§ Task prompt
Look at each line of the listing. Copy those that hold the string "height".

§ Task material
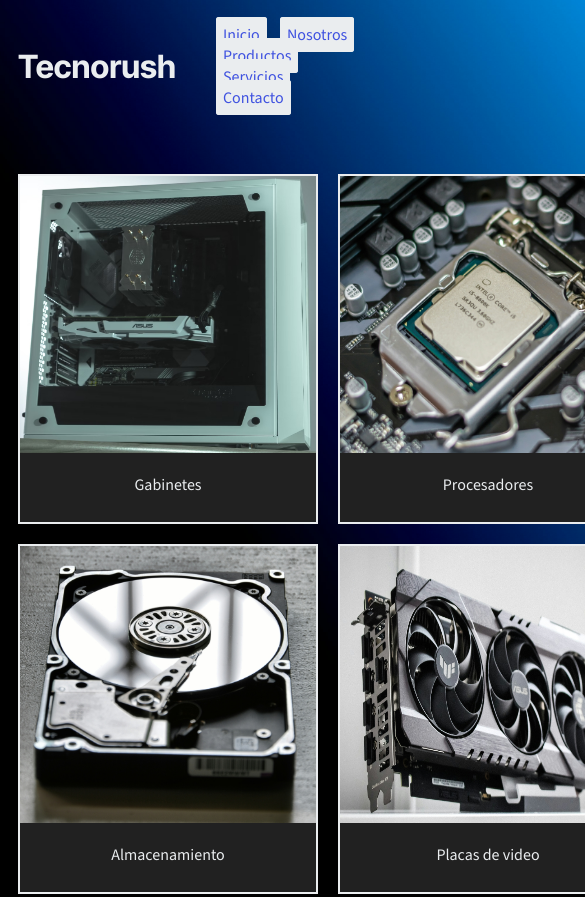
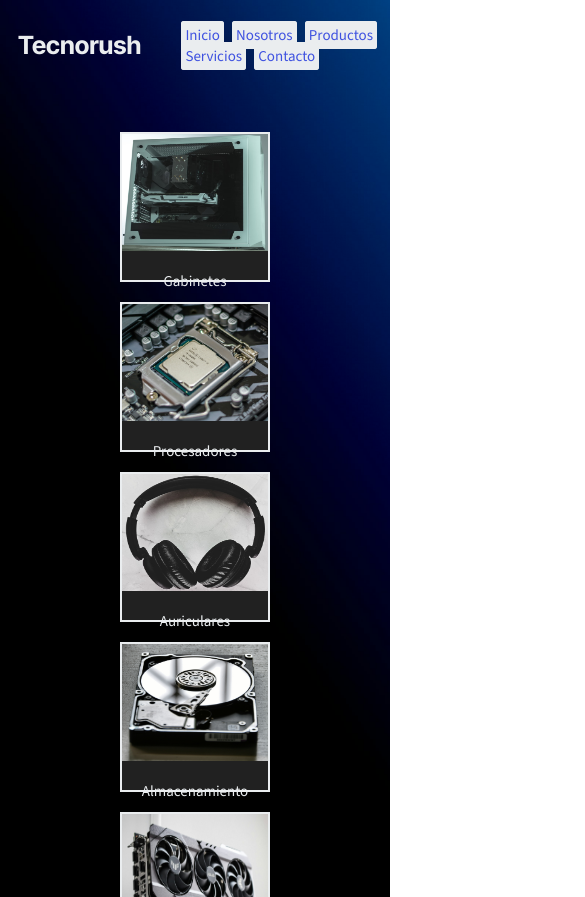
Before and after one commit to LaureanoCid/Tecnorush, a website: page pages/productos.html in a window 390 px wide. Shown: the top 897 px of the page, 585 px wide, since content can reach past the window. Drawn offline with nearby package versions, Linux system fonts and the light colour scheme.

Commit message:
Entrega final

```diff
--- a/Scss/base/_media.scss
+++ b/Scss/base/_media.scss
@@ -1,11 +1,83 @@
-// INDEX
+@media screen and (max-width: 1050px){
+// PRODUCTOS
+
+.mainproductos{
+    .contenedor1{
+        display: inline;
+        .productos1{
+            .productos2{
+                height: 150px;
+                width: 150px;
+                p{
+                    font-size: 15px;
+                }
+            }
+        }
+    }
+}
+
+}
+
+@media screen and (max-width: 650px){
+    .header{
+        h1{
+            font-size: 25px;
+        }
+        nav{
+            width: 390px;
+            ul{
+                li{
+                    margin-right: 5px;
+                    a{
+                        padding: 2px;
+                        font-size: 15px;
+                    }
+                }
+            }
+        }
+    }
+
+    // INDEX
+    .hero{
+        img{
+            height: 500px;
+        }
+        p{
+            font-size: 15px;
+        }
+    }
+
+    // NOSOTROS
+    .heronosotros{
+        img{
+            height: 200px;
+        }
+    }
+    .descripcion{
+        p{
+            font-size: 15px;
+        }
+    }
+
+    // PRODUCTOS
+    .mainproductos{
+        align-items: center;
+    }
 
 
 
-// NOSOTROS
+    // SERVICIOS
 
-// PRODUCTOS
+    // CONTACTO
 
-// SERVICIOS
 
-// CONTACTO
+
+
+    footer{
+        section{
+            h2{
+                font-size: 15px;
+            }
+        }
+    }
+}
--- a/pages/productos.html
+++ b/pages/productos.html
@@ -10,7 +10,7 @@
 
 <body class="bodyproductos">
     <!-- Cabeza -->
-    <header>
+    <header class="header">
         <h1>Tecnorush</h1>
         <!-- Barra de navegacion -->
         <nav>
```
Also changed, not shown: pages/contacto.html (+1 -1 lines), pages/nosotros.html (+1 -1 lines), pages/servicios.html (+1 -1 lines), css/estilos.css.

§ Answer box
+                height: 150px;
+            height: 500px;
+            height: 200px;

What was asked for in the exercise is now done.